### WHAT YOU WILL DO
Read the entries below and pull out each line with the string "your".

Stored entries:
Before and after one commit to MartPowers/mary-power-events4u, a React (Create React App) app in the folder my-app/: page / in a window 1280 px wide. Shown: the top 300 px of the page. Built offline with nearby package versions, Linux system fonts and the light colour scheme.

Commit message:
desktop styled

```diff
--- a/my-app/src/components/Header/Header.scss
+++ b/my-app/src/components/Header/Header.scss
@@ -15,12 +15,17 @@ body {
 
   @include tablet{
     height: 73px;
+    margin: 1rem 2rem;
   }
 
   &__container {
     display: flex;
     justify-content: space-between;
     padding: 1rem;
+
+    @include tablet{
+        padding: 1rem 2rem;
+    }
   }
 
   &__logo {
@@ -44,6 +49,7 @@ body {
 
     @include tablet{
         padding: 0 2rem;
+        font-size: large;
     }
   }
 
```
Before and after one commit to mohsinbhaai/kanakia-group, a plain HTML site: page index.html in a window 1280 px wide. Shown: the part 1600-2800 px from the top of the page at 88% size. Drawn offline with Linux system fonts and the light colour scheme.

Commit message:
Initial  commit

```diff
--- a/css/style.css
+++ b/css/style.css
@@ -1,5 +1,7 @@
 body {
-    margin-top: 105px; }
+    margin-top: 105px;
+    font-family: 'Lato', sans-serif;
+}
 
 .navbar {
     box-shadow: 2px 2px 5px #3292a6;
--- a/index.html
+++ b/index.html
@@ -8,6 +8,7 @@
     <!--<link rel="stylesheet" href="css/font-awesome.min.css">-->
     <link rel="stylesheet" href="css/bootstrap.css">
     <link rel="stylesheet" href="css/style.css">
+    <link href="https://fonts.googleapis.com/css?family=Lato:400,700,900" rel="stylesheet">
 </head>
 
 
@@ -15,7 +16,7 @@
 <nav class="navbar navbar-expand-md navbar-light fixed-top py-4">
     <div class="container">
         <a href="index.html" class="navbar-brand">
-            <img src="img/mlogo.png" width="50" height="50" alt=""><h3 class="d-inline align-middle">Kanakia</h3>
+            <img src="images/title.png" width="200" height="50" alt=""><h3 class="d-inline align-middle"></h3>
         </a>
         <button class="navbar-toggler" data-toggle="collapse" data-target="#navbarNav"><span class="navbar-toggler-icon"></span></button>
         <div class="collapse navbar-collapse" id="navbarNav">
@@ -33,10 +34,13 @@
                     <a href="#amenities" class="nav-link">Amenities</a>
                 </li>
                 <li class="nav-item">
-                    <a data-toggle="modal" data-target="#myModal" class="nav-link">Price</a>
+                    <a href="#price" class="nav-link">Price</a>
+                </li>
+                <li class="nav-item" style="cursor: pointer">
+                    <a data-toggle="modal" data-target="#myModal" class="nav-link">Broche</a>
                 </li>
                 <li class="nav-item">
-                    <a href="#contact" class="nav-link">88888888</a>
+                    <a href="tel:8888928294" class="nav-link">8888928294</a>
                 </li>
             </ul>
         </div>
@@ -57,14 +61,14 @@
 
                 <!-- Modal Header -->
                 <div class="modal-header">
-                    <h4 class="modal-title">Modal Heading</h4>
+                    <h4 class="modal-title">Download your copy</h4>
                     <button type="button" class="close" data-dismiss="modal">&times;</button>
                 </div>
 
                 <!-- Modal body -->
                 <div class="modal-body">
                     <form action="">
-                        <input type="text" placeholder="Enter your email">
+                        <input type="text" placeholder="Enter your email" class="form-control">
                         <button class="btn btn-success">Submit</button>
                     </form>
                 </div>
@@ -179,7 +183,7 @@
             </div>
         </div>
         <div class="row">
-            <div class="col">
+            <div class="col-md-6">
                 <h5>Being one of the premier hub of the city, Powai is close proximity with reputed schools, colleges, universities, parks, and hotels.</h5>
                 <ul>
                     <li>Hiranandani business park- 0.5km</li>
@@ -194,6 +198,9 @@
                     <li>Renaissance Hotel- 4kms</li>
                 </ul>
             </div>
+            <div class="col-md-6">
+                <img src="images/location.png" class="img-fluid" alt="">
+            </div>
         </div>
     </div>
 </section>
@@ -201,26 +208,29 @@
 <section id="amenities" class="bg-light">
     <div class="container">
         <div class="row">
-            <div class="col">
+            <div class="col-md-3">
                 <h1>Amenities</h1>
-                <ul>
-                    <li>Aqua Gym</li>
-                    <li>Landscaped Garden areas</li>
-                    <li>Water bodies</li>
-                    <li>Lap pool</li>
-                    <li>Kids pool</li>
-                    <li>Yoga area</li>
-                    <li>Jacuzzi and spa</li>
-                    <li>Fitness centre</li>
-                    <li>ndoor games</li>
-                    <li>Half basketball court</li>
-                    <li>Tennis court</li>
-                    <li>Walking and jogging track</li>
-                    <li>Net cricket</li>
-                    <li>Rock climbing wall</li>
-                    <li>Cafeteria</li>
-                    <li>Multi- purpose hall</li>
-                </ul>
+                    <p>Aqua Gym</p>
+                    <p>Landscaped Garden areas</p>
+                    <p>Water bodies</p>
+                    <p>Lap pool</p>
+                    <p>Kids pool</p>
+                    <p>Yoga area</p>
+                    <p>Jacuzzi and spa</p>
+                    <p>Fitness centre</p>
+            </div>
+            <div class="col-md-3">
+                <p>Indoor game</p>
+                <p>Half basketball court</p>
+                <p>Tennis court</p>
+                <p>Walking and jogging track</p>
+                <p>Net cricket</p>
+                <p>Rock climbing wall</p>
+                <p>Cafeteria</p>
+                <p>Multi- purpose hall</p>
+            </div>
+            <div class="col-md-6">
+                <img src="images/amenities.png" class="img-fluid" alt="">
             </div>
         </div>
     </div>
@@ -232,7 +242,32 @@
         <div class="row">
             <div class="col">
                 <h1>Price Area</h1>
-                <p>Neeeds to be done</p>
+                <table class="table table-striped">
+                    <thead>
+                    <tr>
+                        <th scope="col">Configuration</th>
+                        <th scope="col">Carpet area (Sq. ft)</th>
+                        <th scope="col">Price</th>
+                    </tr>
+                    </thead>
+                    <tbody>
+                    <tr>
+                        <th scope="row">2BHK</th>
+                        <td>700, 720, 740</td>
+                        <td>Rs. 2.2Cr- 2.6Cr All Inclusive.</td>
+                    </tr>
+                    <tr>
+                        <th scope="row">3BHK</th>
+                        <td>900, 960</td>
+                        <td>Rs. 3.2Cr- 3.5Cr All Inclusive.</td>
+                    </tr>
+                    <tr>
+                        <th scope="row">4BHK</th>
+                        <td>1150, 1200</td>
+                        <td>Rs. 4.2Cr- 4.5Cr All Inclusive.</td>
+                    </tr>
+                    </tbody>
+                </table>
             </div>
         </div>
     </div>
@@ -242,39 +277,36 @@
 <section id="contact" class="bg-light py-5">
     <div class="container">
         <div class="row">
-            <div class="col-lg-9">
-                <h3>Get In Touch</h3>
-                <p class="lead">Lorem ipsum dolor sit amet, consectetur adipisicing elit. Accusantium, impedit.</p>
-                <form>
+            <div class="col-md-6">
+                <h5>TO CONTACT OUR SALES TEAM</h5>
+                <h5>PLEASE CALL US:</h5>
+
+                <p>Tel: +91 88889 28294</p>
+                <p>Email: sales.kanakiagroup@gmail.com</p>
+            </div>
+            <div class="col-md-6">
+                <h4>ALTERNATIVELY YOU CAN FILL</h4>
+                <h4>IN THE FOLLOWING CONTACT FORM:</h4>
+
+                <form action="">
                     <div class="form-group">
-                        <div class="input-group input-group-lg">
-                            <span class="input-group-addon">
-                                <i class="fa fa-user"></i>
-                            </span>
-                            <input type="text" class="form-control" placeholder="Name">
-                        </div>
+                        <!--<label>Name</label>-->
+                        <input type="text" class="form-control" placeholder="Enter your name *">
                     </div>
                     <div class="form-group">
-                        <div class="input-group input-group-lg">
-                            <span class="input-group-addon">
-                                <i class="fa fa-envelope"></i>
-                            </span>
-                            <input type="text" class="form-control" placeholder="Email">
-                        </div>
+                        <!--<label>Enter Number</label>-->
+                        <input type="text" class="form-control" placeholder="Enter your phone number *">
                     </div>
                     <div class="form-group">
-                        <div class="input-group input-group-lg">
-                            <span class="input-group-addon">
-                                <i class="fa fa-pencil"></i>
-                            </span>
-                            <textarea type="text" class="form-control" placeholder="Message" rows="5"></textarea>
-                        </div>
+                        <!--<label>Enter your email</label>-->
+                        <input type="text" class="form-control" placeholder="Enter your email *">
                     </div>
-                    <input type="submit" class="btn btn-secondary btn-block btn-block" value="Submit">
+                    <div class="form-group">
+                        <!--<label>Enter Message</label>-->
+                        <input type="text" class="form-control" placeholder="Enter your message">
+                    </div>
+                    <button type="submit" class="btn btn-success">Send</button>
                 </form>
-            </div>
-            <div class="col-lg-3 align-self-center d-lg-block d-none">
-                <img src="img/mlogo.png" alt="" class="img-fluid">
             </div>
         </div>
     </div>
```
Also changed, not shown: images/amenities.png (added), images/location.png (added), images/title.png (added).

### TASK ANSWER
+                    <h4 class="modal-title">Download your copy</h4>
-                        <input type="text" placeholder="Enter your email">
+                        <input type="text" placeholder="Enter your email" class="form-control">
+                        <input type="text" class="form-control" placeholder="Enter your name *">
+                        <input type="text" class="form-control" placeholder="Enter your phone number *">
+                        <!--<label>Enter your email</label>-->
+                        <input type="text" class="form-control" placeholder="Enter your email *">
+                        <input type="text" class="form-control" placeholder="Enter your message">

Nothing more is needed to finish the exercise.